GCC Summit: A Show of Unity – Arab News Editorial

Published: December 12, 2014

Editor’s Note:

Leaders from across the GCC met this week in the 35th Supreme Council. Saudi Arabia was represented by Crown Prince Salman, alongside leaders from Kuwait, Bahrain, UAE, Qatar and Oman, in consultations that tackled regional crises and intra-GCC challenges. SUSRIS has compiled a number of reports on the outcome of the Supreme Council that you can find indexed at our Special Section “Gulf Cooperation Council Doha Summit 2014.” Today we present a wrap-up editorial from Arab News on the significance of the Supreme Council meeting as well as their views before the Gulf leaders sat down in Doha on the 9th.


Editorial: GCC Summit: A Show of Unity
Arab News Editorial
December 12, 2014

There are many strong ties that bind together the member states of the Gulf Cooperation Council. Some of these bonds are invisible. The growing integration of military assets along with their command and control systems is not noticeable. In a region riven with conflict, security actually demands a low profile for the considerable work being done to enhance the GCC’s joint defensive capability. Thus the most that many GCC citizens knew about the establishment of its own ground units and a joint naval task force, was from reports of the Council’s summit this week in Doha.

GCC Summit Hall

The overriding take-home message from this year’s meeting has been “Unity.” Many delegates echoed the warning of Qatari Emir Sheikh Tamim bin Hamad Al-Thani that the organization faced unprecedented security and political challenges.

The strategic details of the enhanced military cooperation were understandably not explained at the end of the GCC meeting. It will be even more important that the tactical arrangements that commanders from member states agree, are also kept secure. Nevertheless, it must be a great comfort to all GCC citizens and those who live and work here to know that robust and effective defensive measures are under way.

It was notable that once again, this year, the GCC reiterated its demands that Tehran return the islands of Abu Musa, Greater Tunb, Lesser Tunb to UAE control.

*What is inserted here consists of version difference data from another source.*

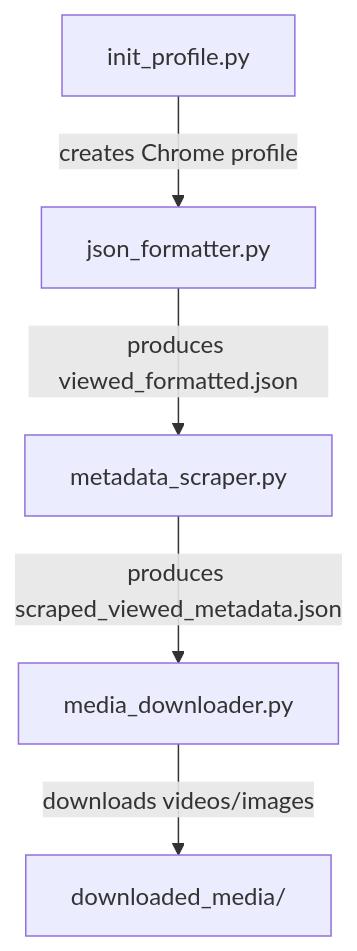
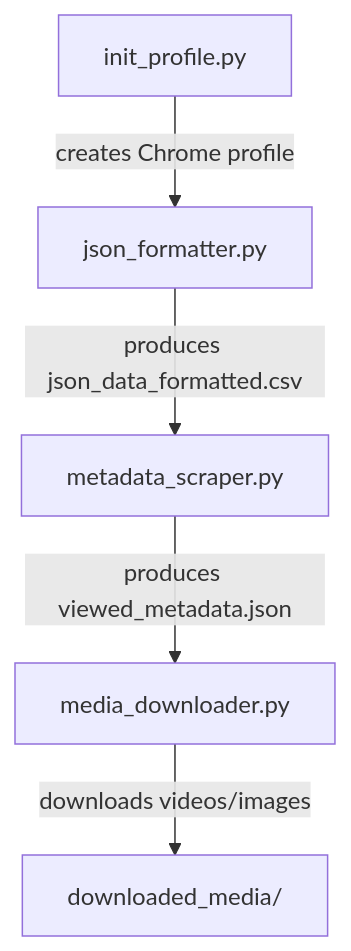
Before and after one commit to Kgpianghosh006/Metadata_Extraction: the diagram in Facebook/README.md, drawn with Mermaid. The commit also changed other lines of this file, not shown here.

First line of the commit message:
Revise README for updated JSON and CSV outputs

````diff
--- a/Facebook/README.md
+++ b/Facebook/README.md
@@ -33,7 +33,7 @@
 ```mermaid
 flowchart TD
     A[init_profile.py] -->|creates Chrome profile| B[json_formatter.py]
-    B -->|produces viewed_formatted.json| C[metadata_scraper.py]
-    C -->|produces scraped_viewed_metadata.json| D[media_downloader.py]
+    B -->|produces json_data_formatted.csv| C[metadata_scraper.py]
+    C -->|produces viewed_metadata.json| D[media_downloader.py]
     D -->|downloads videos/images| E[downloaded_media/]
 ```
````
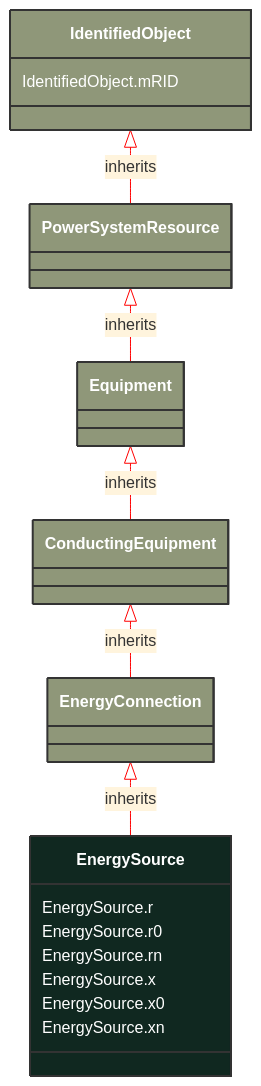
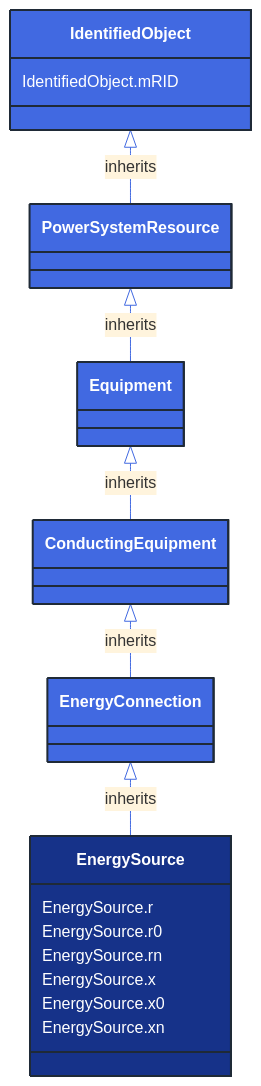
Before and after one commit to 3lbits/NoCIMExtensions: the diagram in docs/Models/Profiles/ShortCircuit/ConcreteClasses/EnergySource.md, drawn with Mermaid. The commit also changed 362 other files, not shown here.

First line of the commit message:
Update diagrams and styles for improved visual consistency

````diff
--- a/docs/Models/Profiles/ShortCircuit/ConcreteClasses/EnergySource.md
+++ b/docs/Models/Profiles/ShortCircuit/ConcreteClasses/EnergySource.md
@@ -8,37 +8,37 @@
 ```mermaid
-%%{init: {'theme':'base','themeVariables': {'lineColor': '#FF0000'}}}%%
+%%{init: {'theme':'base','themeVariables': {'lineColor': '#4169E1'}}}%%
 classDiagram
     class EnergySource
     click EnergySource href "/Models/Profiles/ShortCircuit/ConcreteClasses/EnergySource/"
-    style EnergySource fill:#102820,stroke:#333,stroke-width:2px,rx:10,ry:10,color:white
+    style EnergySource fill:#163289,stroke:#1F2A37,stroke-width:2px,rx:10,ry:10,color:white
      
         EnergyConnection <|-- EnergySource : inherits
             click EnergyConnection href "/Models/Profiles/ShortCircuit/AbstractClasses/EnergyConnection/"
-            style EnergyConnection fill:#8F9779,stroke:#333,stroke-width:2px,rx:10,ry:10,color:white
+            style EnergyConnection fill:#4169E1,stroke:#1F2A37,stroke-width:2px,rx:10,ry:10,color:white
      
         ConductingEquipment <|-- EnergyConnection : inherits
             click ConductingEquipment href "/Models/Profiles/ShortCircuit/AbstractClasses/ConductingEquipment/"
-            style ConductingEquipment fill:#8F9779,stroke:#333,stroke-width:2px,rx:10,ry:10,color:white
+            style ConductingEquipment fill:#4169E1,stroke:#1F2A37,stroke-width:2px,rx:10,ry:10,color:white
      
         Equipment <|-- ConductingEquipment : inherits
             click Equipment href "/Models/Profiles/ShortCircuit/AbstractClasses/Equipment/"
-            style Equipment fill:#8F9779,stroke:#333,stroke-width:2px,rx:10,ry:10,color:white
+            style Equipment fill:#4169E1,stroke:#1F2A37,stroke-width:2px,rx:10,ry:10,color:white
      
         PowerSystemResource <|-- Equipment : inherits
             click PowerSystemResource href "/Models/Profiles/ShortCircuit/AbstractClasses/PowerSystemResource/"
-            style PowerSystemResource fill:#8F9779,stroke:#333,stroke-width:2px,rx:10,ry:10,color:white
+            style PowerSystemResource fill:#4169E1,stroke:#1F2A37,stroke-width:2px,rx:10,ry:10,color:white
      
         IdentifiedObject <|-- PowerSystemResource : inherits
             click IdentifiedObject href "/Models/Profiles/ShortCircuit/AbstractClasses/IdentifiedObject/"
-            style IdentifiedObject fill:#8F9779,stroke:#333,stroke-width:2px,rx:10,ry:10,color:white
+            style IdentifiedObject fill:#4169E1,stroke:#1F2A37,stroke-width:2px,rx:10,ry:10,color:white
 
 
 
         EnergySource : EnergySource.r
         EnergySource : EnergySource.r0
         EnergySource : EnergySource.rn
         EnergySource : EnergySource.x
         EnergySource : EnergySource.x0
         EnergySource : EnergySource.xn
         IdentifiedObject : IdentifiedObject.mRID
 ```
````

Undoubtedly higher profile will be the new GCC police force. To be based in the UAE, these law officers are likely to bring to the detection of crime, a coordinated database. This will help police forces in individual states track known criminals and gather intelligence on their next crimes. In time it is also likely to enhance the effectiveness of relations with Interpol and the police forces of states that border the GCC. This year’s summit was notable for other important reasons. A further invisible bond that is bringing the member states ever closer together is in world of trade and finance. Traders around the world have for centuries known how to buy and sell with multiple currencies. Even so there is no doubt that commerce is facilitated by a single currency.


Click for larger infographic. (Source: QNA)

It would be good to believe that the GCC has studied and learned from the strengths and weaknesses of the euro. It was created by European federalists who saw it as a way of bringing EU states closer politically. It was welcomed by business because it reduced conversion costs and currency risks. For this same reason, European banks could only pretend to be pleased at the loss of a revenue stream. They had made a very good living from foreign exchange transactions.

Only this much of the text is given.